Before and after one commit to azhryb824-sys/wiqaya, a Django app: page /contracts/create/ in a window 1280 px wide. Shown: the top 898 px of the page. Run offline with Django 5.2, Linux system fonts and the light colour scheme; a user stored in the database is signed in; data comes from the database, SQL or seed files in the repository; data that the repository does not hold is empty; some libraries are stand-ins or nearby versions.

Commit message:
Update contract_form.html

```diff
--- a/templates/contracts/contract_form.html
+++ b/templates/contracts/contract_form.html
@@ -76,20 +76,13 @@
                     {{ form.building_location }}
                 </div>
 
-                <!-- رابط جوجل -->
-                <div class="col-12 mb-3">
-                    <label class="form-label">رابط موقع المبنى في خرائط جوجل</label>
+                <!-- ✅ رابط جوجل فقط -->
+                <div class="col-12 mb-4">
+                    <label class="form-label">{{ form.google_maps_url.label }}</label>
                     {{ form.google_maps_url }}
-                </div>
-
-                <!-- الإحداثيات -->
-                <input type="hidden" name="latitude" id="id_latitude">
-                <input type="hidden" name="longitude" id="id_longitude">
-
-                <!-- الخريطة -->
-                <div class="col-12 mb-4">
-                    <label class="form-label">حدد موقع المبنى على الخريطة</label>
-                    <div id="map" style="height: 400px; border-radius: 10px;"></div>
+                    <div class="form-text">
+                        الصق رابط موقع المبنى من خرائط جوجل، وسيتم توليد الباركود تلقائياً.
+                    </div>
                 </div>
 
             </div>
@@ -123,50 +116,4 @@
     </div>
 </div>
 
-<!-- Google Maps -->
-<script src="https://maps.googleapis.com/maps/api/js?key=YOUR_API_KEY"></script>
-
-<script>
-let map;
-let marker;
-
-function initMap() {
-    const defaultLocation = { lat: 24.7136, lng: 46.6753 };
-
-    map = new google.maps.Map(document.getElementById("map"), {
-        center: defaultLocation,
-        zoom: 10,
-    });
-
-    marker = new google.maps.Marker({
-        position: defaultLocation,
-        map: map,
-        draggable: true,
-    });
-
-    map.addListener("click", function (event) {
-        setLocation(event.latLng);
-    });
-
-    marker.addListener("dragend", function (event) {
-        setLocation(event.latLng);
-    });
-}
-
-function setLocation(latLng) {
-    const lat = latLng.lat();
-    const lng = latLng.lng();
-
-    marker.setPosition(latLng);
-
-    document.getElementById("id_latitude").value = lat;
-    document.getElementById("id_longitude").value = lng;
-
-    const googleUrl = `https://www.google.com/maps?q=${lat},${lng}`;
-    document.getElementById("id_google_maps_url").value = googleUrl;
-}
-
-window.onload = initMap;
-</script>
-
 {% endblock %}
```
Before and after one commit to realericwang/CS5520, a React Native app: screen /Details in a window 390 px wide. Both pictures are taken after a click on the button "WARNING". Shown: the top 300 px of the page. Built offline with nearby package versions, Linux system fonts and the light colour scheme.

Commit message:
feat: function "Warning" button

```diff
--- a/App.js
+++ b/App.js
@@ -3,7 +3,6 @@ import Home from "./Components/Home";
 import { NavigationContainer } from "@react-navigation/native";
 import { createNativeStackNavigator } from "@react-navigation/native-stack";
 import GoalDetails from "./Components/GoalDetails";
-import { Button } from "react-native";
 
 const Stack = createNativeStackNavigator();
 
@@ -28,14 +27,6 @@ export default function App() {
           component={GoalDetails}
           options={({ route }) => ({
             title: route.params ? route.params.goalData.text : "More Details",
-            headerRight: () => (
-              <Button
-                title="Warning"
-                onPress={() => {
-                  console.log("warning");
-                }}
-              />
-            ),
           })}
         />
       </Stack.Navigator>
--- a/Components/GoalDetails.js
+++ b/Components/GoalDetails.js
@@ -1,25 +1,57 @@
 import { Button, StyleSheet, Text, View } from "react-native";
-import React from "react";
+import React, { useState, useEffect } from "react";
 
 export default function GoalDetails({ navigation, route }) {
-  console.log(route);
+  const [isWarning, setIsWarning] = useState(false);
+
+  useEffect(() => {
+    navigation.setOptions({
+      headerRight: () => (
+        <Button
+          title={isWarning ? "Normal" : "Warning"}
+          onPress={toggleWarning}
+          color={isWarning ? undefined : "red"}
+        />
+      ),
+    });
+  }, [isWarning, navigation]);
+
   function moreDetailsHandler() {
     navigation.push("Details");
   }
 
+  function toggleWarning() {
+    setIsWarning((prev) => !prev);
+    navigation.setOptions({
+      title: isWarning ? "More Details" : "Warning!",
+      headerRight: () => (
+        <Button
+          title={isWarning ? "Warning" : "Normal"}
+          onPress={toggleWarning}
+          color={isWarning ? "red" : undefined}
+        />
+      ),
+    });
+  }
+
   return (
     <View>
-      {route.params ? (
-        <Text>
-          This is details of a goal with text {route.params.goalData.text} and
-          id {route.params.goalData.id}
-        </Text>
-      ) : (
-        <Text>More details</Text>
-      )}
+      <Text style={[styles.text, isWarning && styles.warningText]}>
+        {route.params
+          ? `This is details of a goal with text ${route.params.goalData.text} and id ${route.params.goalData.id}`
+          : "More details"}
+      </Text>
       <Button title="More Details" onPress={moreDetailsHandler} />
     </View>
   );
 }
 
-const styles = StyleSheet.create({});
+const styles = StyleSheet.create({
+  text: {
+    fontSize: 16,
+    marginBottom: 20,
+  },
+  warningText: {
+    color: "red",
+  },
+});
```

* * *

◆ TASK DIRECTIONS:
Please say how many lines in the records above contain the string "View", giving no other words.

◆ RESULT OF THIS TASK:
3